Brief — From the records, return each line that has the word "Quattro" in it.

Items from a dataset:

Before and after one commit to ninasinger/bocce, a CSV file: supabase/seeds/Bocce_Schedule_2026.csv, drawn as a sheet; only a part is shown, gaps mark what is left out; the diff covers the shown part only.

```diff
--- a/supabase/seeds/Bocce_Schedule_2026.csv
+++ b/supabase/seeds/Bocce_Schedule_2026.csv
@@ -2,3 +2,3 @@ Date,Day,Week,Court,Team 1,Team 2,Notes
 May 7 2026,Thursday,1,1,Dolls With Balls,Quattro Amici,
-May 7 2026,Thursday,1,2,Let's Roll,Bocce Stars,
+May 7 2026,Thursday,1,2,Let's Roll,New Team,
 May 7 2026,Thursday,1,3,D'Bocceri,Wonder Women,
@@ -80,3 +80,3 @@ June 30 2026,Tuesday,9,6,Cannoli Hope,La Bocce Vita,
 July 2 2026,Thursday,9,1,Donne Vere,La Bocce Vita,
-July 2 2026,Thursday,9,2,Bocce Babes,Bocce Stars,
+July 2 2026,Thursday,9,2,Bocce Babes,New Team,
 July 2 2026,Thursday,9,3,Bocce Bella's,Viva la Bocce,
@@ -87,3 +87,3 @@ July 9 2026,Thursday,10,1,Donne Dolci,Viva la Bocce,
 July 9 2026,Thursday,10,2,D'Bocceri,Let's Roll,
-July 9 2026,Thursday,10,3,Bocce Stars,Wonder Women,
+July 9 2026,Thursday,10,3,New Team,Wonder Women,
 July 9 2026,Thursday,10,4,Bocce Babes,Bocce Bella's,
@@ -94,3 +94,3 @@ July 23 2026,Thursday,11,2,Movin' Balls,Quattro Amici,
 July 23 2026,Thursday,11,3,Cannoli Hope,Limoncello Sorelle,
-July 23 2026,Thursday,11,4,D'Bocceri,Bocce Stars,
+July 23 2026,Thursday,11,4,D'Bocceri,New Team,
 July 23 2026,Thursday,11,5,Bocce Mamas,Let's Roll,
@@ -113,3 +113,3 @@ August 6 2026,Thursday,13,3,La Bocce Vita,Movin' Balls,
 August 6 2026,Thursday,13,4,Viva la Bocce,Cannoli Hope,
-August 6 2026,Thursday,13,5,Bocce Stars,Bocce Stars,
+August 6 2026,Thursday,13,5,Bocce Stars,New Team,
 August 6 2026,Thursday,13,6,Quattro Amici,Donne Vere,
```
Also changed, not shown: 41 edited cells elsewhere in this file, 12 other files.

Answer to this exercise —
 May 7 2026,Thursday,1,1,Dolls With Balls,Quattro Amici,
@@ -94,3 +94,3 @@ July 23 2026,Thursday,11,2,Movin' Balls,Quattro Amici,
 August 6 2026,Thursday,13,6,Quattro Amici,Donne Vere,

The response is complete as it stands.